- Opening Delimiter -

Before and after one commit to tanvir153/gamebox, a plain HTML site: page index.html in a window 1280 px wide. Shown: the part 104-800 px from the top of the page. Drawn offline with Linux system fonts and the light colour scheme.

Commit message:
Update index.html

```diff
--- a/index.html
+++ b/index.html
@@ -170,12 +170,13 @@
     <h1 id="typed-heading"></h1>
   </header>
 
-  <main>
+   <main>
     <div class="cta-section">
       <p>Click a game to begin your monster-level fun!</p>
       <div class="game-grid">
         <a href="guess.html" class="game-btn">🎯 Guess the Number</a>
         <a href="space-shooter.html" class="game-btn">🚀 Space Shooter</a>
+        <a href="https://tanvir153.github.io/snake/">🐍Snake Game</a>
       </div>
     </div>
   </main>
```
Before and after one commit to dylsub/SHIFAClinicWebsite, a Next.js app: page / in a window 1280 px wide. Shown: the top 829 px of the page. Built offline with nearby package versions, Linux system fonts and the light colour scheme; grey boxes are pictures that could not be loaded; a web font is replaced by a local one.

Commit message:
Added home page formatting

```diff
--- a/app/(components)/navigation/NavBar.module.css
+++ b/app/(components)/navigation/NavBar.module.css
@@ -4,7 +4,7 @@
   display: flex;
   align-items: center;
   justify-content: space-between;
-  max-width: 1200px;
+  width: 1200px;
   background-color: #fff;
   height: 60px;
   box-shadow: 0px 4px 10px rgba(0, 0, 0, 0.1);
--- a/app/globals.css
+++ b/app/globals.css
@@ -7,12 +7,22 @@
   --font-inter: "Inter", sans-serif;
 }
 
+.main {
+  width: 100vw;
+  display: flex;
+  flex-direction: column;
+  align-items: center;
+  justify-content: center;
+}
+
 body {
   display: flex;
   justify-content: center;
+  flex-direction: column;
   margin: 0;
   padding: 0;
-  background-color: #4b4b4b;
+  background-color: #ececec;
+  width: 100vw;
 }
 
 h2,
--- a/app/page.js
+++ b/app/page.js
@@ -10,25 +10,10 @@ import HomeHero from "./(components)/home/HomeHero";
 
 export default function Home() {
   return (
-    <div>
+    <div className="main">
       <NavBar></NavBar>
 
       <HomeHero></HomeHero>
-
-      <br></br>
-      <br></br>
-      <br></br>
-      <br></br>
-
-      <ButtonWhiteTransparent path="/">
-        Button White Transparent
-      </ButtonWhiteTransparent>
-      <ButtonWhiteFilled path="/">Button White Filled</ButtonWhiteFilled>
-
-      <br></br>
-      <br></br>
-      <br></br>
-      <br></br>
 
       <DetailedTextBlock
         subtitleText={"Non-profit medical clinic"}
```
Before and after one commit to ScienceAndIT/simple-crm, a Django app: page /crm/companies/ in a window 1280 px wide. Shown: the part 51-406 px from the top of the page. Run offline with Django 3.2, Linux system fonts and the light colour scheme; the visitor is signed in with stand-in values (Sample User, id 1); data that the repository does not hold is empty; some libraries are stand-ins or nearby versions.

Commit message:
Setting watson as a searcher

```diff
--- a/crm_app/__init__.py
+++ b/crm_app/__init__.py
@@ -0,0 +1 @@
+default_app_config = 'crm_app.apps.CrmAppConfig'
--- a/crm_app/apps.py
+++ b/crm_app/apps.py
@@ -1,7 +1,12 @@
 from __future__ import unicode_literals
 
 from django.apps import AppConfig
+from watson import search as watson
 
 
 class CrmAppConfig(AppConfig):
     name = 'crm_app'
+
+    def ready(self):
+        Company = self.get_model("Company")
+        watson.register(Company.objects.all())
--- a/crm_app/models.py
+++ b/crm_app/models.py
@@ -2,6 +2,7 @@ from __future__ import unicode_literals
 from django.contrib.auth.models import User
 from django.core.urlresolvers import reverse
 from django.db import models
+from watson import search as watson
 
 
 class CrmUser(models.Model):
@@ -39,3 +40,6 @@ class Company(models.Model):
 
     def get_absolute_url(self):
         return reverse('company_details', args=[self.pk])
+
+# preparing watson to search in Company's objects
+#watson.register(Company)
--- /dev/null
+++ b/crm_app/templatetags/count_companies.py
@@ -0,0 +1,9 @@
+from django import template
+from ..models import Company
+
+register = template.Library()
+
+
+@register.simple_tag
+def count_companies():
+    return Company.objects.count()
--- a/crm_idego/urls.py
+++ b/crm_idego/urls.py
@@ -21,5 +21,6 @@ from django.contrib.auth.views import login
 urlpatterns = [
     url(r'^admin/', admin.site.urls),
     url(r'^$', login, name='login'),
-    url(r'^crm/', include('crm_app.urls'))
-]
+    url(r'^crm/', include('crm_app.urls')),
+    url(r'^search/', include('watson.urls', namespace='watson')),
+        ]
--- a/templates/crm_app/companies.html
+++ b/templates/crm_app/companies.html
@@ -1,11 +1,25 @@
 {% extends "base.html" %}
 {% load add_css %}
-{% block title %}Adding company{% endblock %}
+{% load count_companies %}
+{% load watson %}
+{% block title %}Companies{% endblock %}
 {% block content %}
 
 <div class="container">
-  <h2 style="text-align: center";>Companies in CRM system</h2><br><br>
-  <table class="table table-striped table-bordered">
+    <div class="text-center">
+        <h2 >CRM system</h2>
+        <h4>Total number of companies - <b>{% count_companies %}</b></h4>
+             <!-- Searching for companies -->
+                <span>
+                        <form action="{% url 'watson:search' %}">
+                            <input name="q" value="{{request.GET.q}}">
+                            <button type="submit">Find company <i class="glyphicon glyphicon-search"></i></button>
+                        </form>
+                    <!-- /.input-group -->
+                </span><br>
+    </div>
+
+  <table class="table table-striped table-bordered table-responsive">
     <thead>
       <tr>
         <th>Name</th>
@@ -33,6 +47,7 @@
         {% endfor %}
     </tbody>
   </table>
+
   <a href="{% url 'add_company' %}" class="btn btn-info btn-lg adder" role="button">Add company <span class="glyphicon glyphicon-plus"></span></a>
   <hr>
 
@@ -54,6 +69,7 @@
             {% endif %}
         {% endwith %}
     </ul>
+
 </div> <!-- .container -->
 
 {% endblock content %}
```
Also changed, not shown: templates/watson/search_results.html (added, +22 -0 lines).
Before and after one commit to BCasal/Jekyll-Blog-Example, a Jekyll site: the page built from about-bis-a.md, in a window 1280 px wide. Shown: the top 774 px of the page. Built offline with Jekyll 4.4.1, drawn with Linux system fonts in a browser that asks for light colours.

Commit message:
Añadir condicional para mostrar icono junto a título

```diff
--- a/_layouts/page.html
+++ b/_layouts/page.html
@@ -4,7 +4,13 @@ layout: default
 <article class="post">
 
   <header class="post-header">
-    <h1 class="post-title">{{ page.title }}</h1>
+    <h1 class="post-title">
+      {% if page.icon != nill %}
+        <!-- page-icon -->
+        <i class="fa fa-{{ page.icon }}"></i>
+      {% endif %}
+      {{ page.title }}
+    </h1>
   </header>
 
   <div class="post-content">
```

- Closing Delimiter -

Restate the material word for word, keeping every line intact.

Before and after one commit to tanvir153/gamebox, a plain HTML site: page index.html in a window 1280 px wide. Shown: the part 104-800 px from the top of the page. Drawn offline with Linux system fonts and the light colour scheme.

Commit message:
Update index.html

```diff
--- a/index.html
+++ b/index.html
@@ -170,12 +170,13 @@
     <h1 id="typed-heading"></h1>
   </header>
 
-  <main>
+   <main>
     <div class="cta-section">
       <p>Click a game to begin your monster-level fun!</p>
       <div class="game-grid">
         <a href="guess.html" class="game-btn">🎯 Guess the Number</a>
         <a href="space-shooter.html" class="game-btn">🚀 Space Shooter</a>
+        <a href="https://tanvir153.github.io/snake/">🐍Snake Game</a>
       </div>
     </div>
   </main>
```
Before and after one commit to dylsub/SHIFAClinicWebsite, a Next.js app: page / in a window 1280 px wide. Shown: the top 829 px of the page. Built offline with nearby package versions, Linux system fonts and the light colour scheme; grey boxes are pictures that could not be loaded; a web font is replaced by a local one.

Commit message:
Added home page formatting

```diff
--- a/app/(components)/navigation/NavBar.module.css
+++ b/app/(components)/navigation/NavBar.module.css
@@ -4,7 +4,7 @@
   display: flex;
   align-items: center;
   justify-content: space-between;
-  max-width: 1200px;
+  width: 1200px;
   background-color: #fff;
   height: 60px;
   box-shadow: 0px 4px 10px rgba(0, 0, 0, 0.1);
--- a/app/globals.css
+++ b/app/globals.css
@@ -7,12 +7,22 @@
   --font-inter: "Inter", sans-serif;
 }
 
+.main {
+  width: 100vw;
+  display: flex;
+  flex-direction: column;
+  align-items: center;
+  justify-content: center;
+}
+
 body {
   display: flex;
   justify-content: center;
+  flex-direction: column;
   margin: 0;
   padding: 0;
-  background-color: #4b4b4b;
+  background-color: #ececec;
+  width: 100vw;
 }
 
 h2,
--- a/app/page.js
+++ b/app/page.js
@@ -10,25 +10,10 @@ import HomeHero from "./(components)/home/HomeHero";
 
 export default function Home() {
   return (
-    <div>
+    <div className="main">
       <NavBar></NavBar>
 
       <HomeHero></HomeHero>
-
-      <br></br>
-      <br></br>
-      <br></br>
-      <br></br>
-
-      <ButtonWhiteTransparent path="/">
-        Button White Transparent
-      </ButtonWhiteTransparent>
-      <ButtonWhiteFilled path="/">Button White Filled</ButtonWhiteFilled>
-
-      <br></br>
-      <br></br>
-      <br></br>
-      <br></br>
 
       <DetailedTextBlock
         subtitleText={"Non-profit medical clinic"}
```
Before and after one commit to ScienceAndIT/simple-crm, a Django app: page /crm/companies/ in a window 1280 px wide. Shown: the part 51-406 px from the top of the page. Run offline with Django 3.2, Linux system fonts and the light colour scheme; the visitor is signed in with stand-in values (Sample User, id 1); data that the repository does not hold is empty; some libraries are stand-ins or nearby versions.

Commit message:
Setting watson as a searcher

```diff
--- a/crm_app/__init__.py
+++ b/crm_app/__init__.py
@@ -0,0 +1 @@
+default_app_config = 'crm_app.apps.CrmAppConfig'
--- a/crm_app/apps.py
+++ b/crm_app/apps.py
@@ -1,7 +1,12 @@
 from __future__ import unicode_literals
 
 from django.apps import AppConfig
+from watson import search as watson
 
 
 class CrmAppConfig(AppConfig):
     name = 'crm_app'
+
+    def ready(self):
+        Company = self.get_model("Company")
+        watson.register(Company.objects.all())
--- a/crm_app/models.py
+++ b/crm_app/models.py
@@ -2,6 +2,7 @@ from __future__ import unicode_literals
 from django.contrib.auth.models import User
 from django.core.urlresolvers import reverse
 from django.db import models
+from watson import search as watson
 
 
 class CrmUser(models.Model):
@@ -39,3 +40,6 @@ class Company(models.Model):
 
     def get_absolute_url(self):
         return reverse('company_details', args=[self.pk])
+
+# preparing watson to search in Company's objects
+#watson.register(Company)
--- /dev/null
+++ b/crm_app/templatetags/count_companies.py
@@ -0,0 +1,9 @@
+from django import template
+from ..models import Company
+
+register = template.Library()
+
+
+@register.simple_tag
+def count_companies():
+    return Company.objects.count()
--- a/crm_idego/urls.py
+++ b/crm_idego/urls.py
@@ -21,5 +21,6 @@ from django.contrib.auth.views import login
 urlpatterns = [
     url(r'^admin/', admin.site.urls),
     url(r'^$', login, name='login'),
-    url(r'^crm/', include('crm_app.urls'))
-]
+    url(r'^crm/', include('crm_app.urls')),
+    url(r'^search/', include('watson.urls', namespace='watson')),
+        ]
--- a/templates/crm_app/companies.html
+++ b/templates/crm_app/companies.html
@@ -1,11 +1,25 @@
 {% extends "base.html" %}
 {% load add_css %}
-{% block title %}Adding company{% endblock %}
+{% load count_companies %}
+{% load watson %}
+{% block title %}Companies{% endblock %}
 {% block content %}
 
 <div class="container">
-  <h2 style="text-align: center";>Companies in CRM system</h2><br><br>
-  <table class="table table-striped table-bordered">
+    <div class="text-center">
+        <h2 >CRM system</h2>
+        <h4>Total number of companies - <b>{% count_companies %}</b></h4>
+             <!-- Searching for companies -->
+                <span>
+                        <form action="{% url 'watson:search' %}">
+                            <input name="q" value="{{request.GET.q}}">
+                            <button type="submit">Find company <i class="glyphicon glyphicon-search"></i></button>
+                        </form>
+                    <!-- /.input-group -->
+                </span><br>
+    </div>
+
+  <table class="table table-striped table-bordered table-responsive">
     <thead>
       <tr>
         <th>Name</th>
@@ -33,6 +47,7 @@
         {% endfor %}
     </tbody>
   </table>
+
   <a href="{% url 'add_company' %}" class="btn btn-info btn-lg adder" role="button">Add company <span class="glyphicon glyphicon-plus"></span></a>
   <hr>
 
@@ -54,6 +69,7 @@
             {% endif %}
         {% endwith %}
     </ul>
+
 </div> <!-- .container -->
 
 {% endblock content %}
```
Also changed, not shown: templates/watson/search_results.html (added, +22 -0 lines).
Before and after one commit to BCasal/Jekyll-Blog-Example, a Jekyll site: the page built from about-bis-a.md, in a window 1280 px wide. Shown: the top 774 px of the page. Built offline with Jekyll 4.4.1, drawn with Linux system fonts in a browser that asks for light colours.

Commit message:
Añadir condicional para mostrar icono junto a título

```diff
--- a/_layouts/page.html
+++ b/_layouts/page.html
@@ -4,7 +4,13 @@ layout: default
 <article class="post">
 
   <header class="post-header">
-    <h1 class="post-title">{{ page.title }}</h1>
+    <h1 class="post-title">
+      {% if page.icon != nill %}
+        <!-- page-icon -->
+        <i class="fa fa-{{ page.icon }}"></i>
+      {% endif %}
+      {{ page.title }}
+    </h1>
   </header>
 
   <div class="post-content">
```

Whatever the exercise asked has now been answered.